  1. How gorgeous you are in your kimono! And how lovely that the Japanese ladies are so keen on helping you! Do you speak the language?

  2. You look FANTASTIC in your kimono. I was never brave enough to wear Indian clothes while I was in India (or back home for that matter).

    The cherry blossoms are exquisite!

  3. I love your analogy of the cherry blossoms, living our lives while opening up to the world without restraint. You look so pretty in your kimono - that was very sweet of Asuka to help you get the obi just right. How long will you be in Nihon?

  4. Love this entry! Love your writing and your humor!

  5. Thanks so much for the kind words, ladies! I truly appreciate it. :D

    Sadly, Oneika, I don't speak Japanese, just the "hello, thank you, food, bathroom" spectrum that covers the essentials.

    Thanks so much Deidre! I absolutely love trying out foreign fashions.

    @Patricia -- Even though I wrote this post recently, the trip itself took place last year. But I'm planning to return to Japan at the end of August or beginning of September. I want to climb Mt. Fuji! Do you live near there?

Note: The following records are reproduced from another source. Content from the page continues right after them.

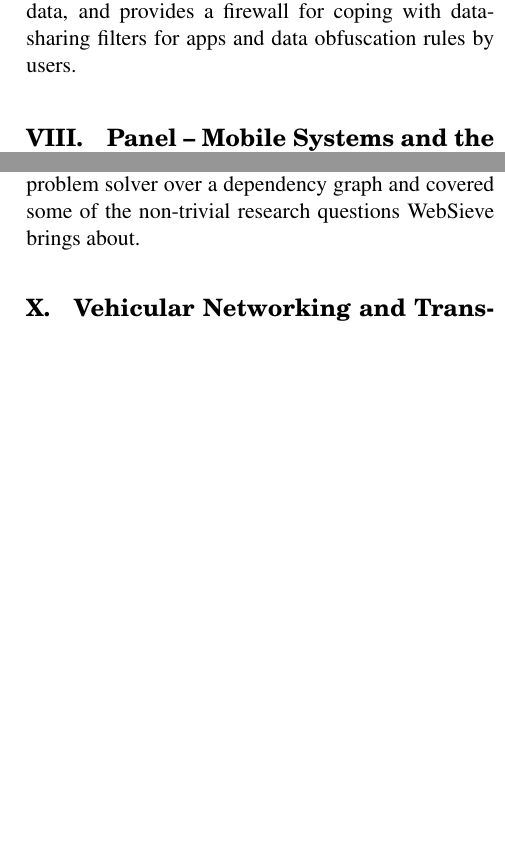
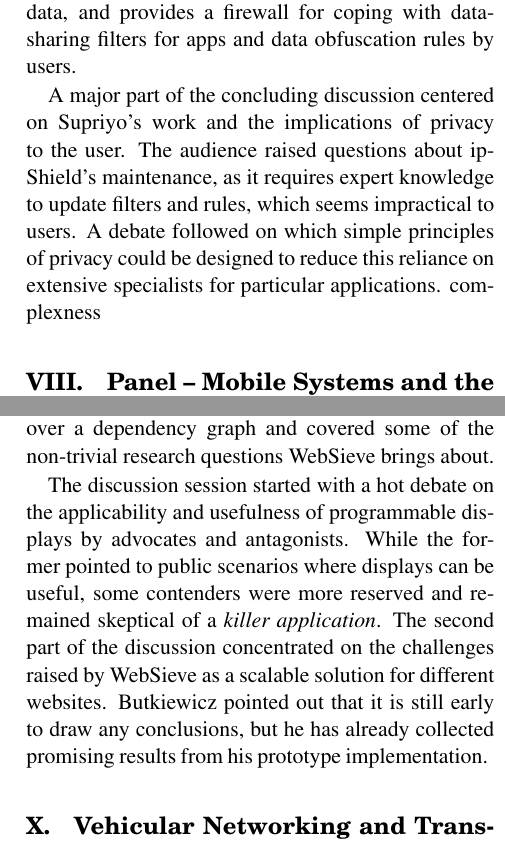
Before and after one commit to mmartins/hotmobile13-report, a LaTeX document (tex/hotmobile13-report.tex, which reads tex/inputs/session4_sensors.tex, tex/inputs/session6_mobilecloud.tex): two parts of the columns of pages 4 and 5 of 6, joined at a grey line, cut so that both start at the same text, the shorter picture padded with empty space. Compiled offline with pdfLaTeX.

Commit message:
Add missing discussion to sessions 3, 4, and 6

```diff
--- a/tex/inputs/session4_sensors.tex
+++ b/tex/inputs/session4_sensors.tex
@@ -53,3 +53,11 @@ implemented atop Android that models the adversary capability of
 inferring sensitive information from shared data, and provides a
 firewall for coping with data-sharing filters for apps and data
 obfuscation rules by users.
+
+A major part of the concluding discussion centered on Supriyo's work and
+the implications of privacy to the user. The audience raised questions
+about ipShield's maintenance, as it requires expert knowledge to update
+filters and rules, which seems impractical to users. A debate followed
+on which simple principles of privacy could be designed to reduce this
+reliance on extensive specialists for particular applications.
+complexness
--- a/tex/inputs/session6_mobilecloud.tex
+++ b/tex/inputs/session6_mobilecloud.tex
@@ -43,3 +43,13 @@ utilities for the same set of objects, hence WebSieve necessitates
 personalisation.  Finally, he described his prototype design as an
 optimisation-problem solver over a dependency graph and covered
 some of the non-trivial research questions WebSieve brings about.
+
+The discussion session started with a hot debate on the applicability
+and usefulness of programmable displays by advocates and antagonists.
+While the former pointed to public scenarios where displays can be
+useful, some contenders were more reserved and remained skeptical of a
+\emph{killer application}. The second part of the discussion
+concentrated on the challenges raised by WebSieve as a scalable
+solution for different websites. Butkiewicz pointed out that it is still
+early to draw any conclusions, but he has already collected promising
+results from his prototype implementation.
```
Also changed, not shown: tex/inputs/session3_humans.tex (+6 -0 lines).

    @Jess -- Thanks! Your support always makes me happy, dear friend.

  6. I felt like I was right there with you in this post. I love visiting places where locals look out for you. This happened to me unexpectedly in some of the places I visited in Mexico and it made for some of the most pleasant travel of my life. The kimono adjusting experience reminds me of my sari on the 2nd day of the wedding I attended in Kolkata. I had to have someone put it on for me in the afternoon, and then two women helped me adjust it at different points in the evening.

  7. Melanie, I don't live in Japan yet but I am planning on moving there to teach English after I graduate university (at the end of next year). Climbing Mt. Fuji sounds like an awesome experience, I hope you enjoy yourself when you go!